17 October, 2018
Nay Pyi Taw, 15th October
MYANMAR Snakebite Project, a four-year project aimed at saving the lives of people who die each at the hands of venomous snake bites in Myanmar, officially completed yesterday following the country gained achievements in saving lives and production of anti-venom.
“Thanks to this project, we have witnessed progress in production of anti-venom and save the lives of snakebite victims,” said Union Minister for Industry U Khin Maung Cho at a ceremony to mark the successful completion of the project and opening of the workshop on sustaining the results of the project held at Grand Amara Hotel in Nay Pyi Taw yesterday.
Myanmar, which used to import anti-venom due to insufficiency of the life saving injection, has achieved in production of quality antivenom not only for local distribution but also for export. In his remarks, the Union Minister expressed thanks to the experts of the Royal Adelaide Hospital (RAH) which carried out the project that aided snakebite victims in Myanmar by upgrading care facilities and the quality and availability of antivenom and offered future cooperation in research and development in the sector.
During the Myanmar Snakebite Project 2014-2018, Myanmar could produce antivenom meeting GMP guideline with the aid of Australia experts.
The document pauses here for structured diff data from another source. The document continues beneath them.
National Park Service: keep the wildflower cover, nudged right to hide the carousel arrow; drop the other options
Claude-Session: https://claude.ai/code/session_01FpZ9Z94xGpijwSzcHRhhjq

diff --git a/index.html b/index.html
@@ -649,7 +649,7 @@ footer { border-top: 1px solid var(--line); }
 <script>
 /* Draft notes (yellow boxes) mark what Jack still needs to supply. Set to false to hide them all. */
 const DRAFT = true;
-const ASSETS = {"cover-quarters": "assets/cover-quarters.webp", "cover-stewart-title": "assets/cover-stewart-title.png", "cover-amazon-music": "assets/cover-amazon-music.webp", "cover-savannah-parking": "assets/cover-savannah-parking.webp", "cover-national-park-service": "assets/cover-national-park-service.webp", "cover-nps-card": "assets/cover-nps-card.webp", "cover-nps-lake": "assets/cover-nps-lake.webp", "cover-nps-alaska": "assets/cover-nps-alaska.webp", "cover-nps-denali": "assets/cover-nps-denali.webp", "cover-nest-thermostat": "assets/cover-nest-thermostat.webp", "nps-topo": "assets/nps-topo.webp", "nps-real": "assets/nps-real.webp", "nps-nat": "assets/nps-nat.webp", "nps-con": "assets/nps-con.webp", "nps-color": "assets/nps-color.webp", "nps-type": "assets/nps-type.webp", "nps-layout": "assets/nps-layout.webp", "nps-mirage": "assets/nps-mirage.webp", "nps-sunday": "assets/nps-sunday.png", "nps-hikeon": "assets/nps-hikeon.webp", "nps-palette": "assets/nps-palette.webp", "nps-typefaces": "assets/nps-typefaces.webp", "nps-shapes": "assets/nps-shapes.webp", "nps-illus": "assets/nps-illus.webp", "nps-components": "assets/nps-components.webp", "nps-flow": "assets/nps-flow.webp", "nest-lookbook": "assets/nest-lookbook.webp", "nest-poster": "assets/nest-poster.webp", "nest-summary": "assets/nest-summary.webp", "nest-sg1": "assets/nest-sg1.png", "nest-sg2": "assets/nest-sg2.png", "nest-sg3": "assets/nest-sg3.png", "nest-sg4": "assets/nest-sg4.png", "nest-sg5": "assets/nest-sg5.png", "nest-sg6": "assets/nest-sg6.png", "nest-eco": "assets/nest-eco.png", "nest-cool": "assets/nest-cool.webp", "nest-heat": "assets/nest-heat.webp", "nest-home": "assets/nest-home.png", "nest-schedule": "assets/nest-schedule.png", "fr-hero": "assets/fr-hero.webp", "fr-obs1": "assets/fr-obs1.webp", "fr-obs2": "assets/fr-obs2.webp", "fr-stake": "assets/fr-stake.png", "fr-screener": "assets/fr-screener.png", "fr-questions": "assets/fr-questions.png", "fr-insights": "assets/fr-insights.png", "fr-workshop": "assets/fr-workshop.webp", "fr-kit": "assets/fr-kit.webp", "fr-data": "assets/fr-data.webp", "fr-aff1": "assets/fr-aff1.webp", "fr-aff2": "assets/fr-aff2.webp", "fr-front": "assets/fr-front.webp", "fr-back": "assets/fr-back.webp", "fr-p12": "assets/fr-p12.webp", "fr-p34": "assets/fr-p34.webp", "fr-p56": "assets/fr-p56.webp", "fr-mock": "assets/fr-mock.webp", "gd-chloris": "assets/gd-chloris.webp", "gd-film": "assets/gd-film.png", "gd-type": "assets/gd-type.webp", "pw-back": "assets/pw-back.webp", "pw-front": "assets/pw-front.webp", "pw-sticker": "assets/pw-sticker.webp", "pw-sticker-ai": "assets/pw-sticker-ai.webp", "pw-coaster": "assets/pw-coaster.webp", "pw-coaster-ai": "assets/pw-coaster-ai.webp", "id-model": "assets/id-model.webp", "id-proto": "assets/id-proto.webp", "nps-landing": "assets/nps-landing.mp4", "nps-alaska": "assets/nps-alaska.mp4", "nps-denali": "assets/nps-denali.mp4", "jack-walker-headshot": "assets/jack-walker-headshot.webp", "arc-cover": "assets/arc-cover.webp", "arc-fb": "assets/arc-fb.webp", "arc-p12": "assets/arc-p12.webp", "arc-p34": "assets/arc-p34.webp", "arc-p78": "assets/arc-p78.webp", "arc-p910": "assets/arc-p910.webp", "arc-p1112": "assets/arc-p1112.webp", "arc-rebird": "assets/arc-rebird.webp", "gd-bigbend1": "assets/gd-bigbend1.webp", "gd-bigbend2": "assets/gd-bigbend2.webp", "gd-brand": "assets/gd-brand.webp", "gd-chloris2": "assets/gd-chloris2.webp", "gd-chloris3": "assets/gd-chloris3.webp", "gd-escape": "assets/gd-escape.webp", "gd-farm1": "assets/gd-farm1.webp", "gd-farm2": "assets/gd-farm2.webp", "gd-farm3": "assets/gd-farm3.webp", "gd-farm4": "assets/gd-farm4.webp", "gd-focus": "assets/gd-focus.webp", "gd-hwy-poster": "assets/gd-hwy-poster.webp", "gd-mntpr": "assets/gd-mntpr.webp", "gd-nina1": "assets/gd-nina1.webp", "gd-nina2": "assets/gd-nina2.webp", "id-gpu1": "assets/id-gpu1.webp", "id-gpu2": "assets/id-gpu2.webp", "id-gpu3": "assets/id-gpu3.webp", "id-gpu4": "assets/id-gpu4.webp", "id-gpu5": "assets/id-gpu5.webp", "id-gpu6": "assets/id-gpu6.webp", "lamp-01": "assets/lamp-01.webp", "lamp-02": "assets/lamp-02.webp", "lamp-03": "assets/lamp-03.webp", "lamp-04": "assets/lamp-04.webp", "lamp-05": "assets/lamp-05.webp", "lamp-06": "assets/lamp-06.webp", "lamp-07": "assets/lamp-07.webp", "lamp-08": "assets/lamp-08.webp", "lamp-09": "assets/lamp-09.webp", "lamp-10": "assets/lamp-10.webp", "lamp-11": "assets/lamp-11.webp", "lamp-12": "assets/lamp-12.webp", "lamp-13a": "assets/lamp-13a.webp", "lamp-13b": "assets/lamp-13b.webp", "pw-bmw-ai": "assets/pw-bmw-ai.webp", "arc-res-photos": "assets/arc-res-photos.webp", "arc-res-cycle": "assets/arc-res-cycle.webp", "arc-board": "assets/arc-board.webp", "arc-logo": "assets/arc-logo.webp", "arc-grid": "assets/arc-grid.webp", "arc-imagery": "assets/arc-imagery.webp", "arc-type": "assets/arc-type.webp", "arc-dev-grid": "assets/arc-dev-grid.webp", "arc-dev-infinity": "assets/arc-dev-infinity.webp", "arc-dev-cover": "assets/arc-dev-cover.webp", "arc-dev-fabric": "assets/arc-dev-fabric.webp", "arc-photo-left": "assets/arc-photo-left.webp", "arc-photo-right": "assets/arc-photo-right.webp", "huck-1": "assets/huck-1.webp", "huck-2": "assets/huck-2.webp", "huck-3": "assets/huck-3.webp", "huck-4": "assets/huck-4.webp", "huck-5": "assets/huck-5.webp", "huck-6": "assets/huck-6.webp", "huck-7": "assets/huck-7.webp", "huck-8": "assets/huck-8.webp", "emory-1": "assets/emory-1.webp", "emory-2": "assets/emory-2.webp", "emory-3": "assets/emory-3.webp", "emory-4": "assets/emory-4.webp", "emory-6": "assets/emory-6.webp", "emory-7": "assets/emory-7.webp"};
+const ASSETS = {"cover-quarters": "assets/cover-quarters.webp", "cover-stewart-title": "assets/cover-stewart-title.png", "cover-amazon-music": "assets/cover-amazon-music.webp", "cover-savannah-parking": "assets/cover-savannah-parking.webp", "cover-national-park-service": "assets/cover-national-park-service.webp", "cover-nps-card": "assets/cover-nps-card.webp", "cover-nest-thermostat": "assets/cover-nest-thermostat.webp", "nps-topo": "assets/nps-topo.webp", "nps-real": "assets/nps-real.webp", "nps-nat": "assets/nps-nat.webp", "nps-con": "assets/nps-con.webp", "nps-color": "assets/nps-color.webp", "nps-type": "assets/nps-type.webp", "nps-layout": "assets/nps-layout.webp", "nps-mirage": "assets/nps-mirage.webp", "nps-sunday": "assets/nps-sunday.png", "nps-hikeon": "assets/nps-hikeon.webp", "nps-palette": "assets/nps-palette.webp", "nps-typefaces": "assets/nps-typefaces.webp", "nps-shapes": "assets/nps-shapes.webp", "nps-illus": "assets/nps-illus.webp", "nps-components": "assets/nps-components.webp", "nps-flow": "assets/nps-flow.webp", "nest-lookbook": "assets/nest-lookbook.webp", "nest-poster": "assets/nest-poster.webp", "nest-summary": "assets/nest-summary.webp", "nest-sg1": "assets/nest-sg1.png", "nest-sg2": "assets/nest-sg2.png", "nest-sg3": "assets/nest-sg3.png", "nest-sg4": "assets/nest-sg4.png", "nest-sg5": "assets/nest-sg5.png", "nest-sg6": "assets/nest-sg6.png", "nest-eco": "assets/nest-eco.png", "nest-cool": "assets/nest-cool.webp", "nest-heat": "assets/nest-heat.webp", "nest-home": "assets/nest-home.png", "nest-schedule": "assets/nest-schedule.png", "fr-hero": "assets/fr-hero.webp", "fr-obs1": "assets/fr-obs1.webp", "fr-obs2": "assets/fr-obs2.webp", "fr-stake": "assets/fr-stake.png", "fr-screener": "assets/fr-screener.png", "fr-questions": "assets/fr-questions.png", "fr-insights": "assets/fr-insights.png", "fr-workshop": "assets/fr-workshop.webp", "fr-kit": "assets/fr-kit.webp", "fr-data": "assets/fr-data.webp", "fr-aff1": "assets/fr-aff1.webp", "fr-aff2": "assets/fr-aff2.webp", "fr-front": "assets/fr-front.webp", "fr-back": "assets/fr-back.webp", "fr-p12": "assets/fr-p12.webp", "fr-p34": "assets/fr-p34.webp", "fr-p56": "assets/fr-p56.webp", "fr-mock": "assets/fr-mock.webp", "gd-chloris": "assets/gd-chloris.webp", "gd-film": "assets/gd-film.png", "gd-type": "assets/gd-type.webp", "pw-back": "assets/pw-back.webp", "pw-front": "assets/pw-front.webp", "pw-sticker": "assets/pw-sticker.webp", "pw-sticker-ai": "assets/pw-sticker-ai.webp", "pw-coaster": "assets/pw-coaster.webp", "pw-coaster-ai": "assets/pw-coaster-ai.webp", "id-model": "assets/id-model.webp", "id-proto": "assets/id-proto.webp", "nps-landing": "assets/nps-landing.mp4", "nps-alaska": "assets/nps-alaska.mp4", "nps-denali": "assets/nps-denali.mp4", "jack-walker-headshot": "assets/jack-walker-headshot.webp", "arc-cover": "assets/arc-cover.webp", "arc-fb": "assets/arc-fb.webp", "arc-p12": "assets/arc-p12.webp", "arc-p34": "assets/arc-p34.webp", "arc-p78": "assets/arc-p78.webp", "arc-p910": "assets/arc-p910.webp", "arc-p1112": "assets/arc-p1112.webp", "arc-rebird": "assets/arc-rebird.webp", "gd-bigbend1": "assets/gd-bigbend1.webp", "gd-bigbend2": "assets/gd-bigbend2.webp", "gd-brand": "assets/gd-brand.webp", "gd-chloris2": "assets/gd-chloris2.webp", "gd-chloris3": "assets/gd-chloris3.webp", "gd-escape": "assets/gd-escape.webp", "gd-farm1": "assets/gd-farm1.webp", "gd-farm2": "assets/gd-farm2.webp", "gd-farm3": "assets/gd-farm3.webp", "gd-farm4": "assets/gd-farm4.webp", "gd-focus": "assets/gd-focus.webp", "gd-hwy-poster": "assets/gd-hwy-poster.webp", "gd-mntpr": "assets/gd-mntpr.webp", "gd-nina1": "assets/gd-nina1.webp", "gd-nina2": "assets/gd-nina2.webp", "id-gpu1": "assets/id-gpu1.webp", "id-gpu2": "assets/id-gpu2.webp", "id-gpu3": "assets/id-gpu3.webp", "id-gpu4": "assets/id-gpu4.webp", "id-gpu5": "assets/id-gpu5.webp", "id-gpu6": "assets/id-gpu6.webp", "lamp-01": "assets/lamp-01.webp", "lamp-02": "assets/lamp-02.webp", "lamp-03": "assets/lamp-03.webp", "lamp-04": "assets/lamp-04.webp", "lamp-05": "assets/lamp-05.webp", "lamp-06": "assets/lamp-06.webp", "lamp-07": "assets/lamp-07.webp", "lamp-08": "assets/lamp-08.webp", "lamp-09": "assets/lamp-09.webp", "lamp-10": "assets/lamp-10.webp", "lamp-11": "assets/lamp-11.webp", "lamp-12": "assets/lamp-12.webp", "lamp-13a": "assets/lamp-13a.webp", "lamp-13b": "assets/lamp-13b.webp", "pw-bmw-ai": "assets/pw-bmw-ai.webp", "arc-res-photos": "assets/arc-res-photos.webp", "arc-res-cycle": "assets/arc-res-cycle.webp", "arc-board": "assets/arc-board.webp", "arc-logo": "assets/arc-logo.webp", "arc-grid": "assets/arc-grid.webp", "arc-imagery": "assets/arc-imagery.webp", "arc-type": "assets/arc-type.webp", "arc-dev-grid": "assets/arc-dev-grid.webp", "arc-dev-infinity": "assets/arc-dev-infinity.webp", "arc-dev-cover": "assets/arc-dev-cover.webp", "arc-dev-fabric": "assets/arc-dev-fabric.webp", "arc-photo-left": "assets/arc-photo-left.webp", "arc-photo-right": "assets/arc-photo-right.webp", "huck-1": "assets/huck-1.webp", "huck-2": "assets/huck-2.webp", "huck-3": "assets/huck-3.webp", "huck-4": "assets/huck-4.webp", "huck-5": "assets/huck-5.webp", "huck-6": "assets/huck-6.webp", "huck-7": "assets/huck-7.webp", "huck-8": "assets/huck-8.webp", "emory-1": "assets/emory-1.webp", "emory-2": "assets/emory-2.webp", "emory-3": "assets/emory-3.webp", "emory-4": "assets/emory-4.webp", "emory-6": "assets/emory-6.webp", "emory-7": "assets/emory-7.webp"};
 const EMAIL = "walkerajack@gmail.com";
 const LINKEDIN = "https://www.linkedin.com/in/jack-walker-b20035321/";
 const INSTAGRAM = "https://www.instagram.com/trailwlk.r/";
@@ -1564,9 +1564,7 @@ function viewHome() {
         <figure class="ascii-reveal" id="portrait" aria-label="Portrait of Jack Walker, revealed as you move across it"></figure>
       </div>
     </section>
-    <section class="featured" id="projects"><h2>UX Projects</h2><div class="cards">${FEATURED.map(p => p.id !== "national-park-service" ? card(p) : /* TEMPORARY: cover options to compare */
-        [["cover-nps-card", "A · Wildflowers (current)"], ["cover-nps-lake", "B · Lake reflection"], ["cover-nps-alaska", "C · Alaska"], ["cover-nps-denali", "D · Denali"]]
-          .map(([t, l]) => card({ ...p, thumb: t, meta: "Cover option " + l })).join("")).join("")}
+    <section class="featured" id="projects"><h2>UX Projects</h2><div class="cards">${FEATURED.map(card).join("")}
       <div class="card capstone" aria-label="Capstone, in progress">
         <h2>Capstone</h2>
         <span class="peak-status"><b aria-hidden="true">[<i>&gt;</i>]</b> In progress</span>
According to statistics in 2016, about 10,000 snakebite incidents occur every year across the country, especially in rural areas, with a morality rate of 10 per cent.— MNA